(Change detection data)
————

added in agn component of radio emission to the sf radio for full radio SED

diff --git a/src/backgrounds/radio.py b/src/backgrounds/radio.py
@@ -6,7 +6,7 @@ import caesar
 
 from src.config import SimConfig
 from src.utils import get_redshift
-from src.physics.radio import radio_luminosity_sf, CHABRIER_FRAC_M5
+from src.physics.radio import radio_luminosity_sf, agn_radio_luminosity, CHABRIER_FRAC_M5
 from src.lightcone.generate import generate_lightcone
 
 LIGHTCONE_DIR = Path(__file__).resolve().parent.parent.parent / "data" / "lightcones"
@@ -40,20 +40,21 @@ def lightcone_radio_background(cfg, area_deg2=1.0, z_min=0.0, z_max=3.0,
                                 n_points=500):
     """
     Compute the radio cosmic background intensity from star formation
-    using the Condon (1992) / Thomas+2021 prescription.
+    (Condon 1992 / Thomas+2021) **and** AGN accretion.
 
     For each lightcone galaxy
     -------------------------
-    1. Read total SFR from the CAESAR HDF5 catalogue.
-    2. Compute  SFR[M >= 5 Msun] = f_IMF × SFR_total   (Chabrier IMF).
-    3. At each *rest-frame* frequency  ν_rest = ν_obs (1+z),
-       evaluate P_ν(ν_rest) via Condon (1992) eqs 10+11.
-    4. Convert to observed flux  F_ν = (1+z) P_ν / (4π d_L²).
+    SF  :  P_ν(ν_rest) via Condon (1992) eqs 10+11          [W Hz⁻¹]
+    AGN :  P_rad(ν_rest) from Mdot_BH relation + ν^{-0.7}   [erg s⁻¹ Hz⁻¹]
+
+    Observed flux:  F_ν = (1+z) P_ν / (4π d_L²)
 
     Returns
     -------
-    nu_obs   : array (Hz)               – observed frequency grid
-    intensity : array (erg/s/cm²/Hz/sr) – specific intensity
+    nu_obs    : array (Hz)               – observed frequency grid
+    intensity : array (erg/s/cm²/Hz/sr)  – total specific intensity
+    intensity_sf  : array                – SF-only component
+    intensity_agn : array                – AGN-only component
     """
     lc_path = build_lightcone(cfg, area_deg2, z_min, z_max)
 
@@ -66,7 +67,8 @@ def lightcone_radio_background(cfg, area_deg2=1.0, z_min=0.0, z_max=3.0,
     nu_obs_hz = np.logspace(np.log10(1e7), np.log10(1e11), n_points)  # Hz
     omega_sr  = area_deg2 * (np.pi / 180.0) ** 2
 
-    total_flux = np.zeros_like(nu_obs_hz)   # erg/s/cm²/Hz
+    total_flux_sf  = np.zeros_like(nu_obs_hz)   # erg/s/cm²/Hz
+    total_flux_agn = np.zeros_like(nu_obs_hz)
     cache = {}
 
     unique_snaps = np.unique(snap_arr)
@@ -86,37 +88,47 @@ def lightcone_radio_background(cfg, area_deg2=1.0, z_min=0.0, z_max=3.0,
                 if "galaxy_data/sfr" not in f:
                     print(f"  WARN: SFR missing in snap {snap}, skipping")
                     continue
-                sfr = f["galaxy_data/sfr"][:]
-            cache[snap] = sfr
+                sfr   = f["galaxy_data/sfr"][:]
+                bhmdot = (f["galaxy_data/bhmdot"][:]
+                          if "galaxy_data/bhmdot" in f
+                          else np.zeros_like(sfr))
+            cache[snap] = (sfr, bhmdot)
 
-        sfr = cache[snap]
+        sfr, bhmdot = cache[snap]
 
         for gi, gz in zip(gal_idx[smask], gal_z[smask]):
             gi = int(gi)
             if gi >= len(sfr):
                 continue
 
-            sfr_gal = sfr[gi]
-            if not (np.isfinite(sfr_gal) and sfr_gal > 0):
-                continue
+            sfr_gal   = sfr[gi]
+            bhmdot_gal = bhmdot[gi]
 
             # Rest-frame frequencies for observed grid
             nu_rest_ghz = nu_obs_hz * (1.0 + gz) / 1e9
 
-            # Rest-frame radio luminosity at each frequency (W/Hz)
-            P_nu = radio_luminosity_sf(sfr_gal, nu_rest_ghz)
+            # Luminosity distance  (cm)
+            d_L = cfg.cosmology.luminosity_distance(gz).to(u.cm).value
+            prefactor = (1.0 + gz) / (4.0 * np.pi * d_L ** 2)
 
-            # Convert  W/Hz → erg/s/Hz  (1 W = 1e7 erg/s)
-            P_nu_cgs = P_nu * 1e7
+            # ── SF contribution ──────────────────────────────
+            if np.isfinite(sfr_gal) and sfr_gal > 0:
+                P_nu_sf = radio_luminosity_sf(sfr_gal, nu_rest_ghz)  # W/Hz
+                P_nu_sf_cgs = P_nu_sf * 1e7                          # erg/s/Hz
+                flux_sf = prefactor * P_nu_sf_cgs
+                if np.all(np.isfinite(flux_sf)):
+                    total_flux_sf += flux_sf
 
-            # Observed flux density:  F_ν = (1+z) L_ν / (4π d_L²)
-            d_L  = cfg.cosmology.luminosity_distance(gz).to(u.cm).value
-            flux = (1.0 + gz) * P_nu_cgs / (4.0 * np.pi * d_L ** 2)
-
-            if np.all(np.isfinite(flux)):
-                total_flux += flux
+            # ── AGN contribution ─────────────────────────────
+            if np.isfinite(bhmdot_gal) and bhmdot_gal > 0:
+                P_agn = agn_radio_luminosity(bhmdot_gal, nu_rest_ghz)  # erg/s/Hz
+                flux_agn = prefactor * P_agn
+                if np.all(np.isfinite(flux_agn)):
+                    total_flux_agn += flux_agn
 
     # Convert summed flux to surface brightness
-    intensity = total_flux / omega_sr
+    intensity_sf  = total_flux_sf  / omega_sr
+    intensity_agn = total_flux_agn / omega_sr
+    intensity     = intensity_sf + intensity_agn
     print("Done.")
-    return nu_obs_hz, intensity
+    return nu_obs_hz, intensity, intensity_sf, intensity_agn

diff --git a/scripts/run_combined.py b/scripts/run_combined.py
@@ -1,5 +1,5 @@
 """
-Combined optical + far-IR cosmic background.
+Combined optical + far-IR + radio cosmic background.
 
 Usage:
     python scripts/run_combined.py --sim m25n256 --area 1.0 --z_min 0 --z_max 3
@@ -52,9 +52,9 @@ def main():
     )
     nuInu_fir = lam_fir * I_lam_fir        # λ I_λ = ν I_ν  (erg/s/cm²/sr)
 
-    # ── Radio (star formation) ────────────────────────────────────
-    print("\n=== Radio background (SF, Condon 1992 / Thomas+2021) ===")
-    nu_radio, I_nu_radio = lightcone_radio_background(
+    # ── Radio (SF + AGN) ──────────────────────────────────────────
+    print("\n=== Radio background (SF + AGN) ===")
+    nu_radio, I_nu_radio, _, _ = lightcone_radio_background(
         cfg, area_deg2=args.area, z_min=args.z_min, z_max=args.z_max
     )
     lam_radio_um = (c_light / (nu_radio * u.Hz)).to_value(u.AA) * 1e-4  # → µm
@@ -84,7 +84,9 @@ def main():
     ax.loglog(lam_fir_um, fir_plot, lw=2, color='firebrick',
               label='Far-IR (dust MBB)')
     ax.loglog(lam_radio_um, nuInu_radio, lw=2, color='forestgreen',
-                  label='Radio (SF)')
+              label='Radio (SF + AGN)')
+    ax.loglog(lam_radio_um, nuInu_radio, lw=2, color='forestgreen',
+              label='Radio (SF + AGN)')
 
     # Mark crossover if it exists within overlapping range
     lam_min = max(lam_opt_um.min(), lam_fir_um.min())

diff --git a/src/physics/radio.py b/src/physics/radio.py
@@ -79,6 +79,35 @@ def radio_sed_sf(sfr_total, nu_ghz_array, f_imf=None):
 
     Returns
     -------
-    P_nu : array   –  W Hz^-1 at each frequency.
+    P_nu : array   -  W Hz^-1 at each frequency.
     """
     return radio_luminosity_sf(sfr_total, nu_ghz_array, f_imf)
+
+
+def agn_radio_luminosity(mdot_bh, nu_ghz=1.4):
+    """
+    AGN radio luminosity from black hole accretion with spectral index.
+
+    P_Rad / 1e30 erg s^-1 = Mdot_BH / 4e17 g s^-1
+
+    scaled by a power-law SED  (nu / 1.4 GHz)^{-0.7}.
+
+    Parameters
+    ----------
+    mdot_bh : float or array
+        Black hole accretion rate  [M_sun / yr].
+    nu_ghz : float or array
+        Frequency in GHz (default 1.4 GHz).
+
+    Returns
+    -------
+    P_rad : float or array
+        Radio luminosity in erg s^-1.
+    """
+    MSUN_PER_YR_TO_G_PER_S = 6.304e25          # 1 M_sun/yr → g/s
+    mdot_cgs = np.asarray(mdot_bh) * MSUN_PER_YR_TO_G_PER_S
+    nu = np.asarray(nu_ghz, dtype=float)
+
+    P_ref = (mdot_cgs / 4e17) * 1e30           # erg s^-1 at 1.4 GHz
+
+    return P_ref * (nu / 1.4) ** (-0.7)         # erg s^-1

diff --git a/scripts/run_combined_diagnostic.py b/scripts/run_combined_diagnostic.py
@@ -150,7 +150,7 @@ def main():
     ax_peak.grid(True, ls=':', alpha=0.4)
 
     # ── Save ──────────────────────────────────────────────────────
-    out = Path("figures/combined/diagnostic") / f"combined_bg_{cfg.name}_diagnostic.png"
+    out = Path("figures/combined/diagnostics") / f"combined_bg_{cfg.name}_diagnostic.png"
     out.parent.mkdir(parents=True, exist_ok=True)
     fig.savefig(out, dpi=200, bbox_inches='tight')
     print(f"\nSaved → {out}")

————

## ASSIGNMENT
Starting at the first line of the records above, please copy every line exactly through the line containing "LIGHTCONE_DIR = Path(__file__).resolve().parent.parent.parent", and stop there.

## EXERCISE RESPONSE
added in agn component of radio emission to the sf radio for full radio SED

diff --git a/src/backgrounds/radio.py b/src/backgrounds/radio.py
@@ -6,7 +6,7 @@ import caesar
 
 from src.config import SimConfig
 from src.utils import get_redshift
-from src.physics.radio import radio_luminosity_sf, CHABRIER_FRAC_M5
+from src.physics.radio import radio_luminosity_sf, agn_radio_luminosity, CHABRIER_FRAC_M5
 from src.lightcone.generate import generate_lightcone
 
 LIGHTCONE_DIR = Path(__file__).resolve().parent.parent.parent / "data" / "lightcones"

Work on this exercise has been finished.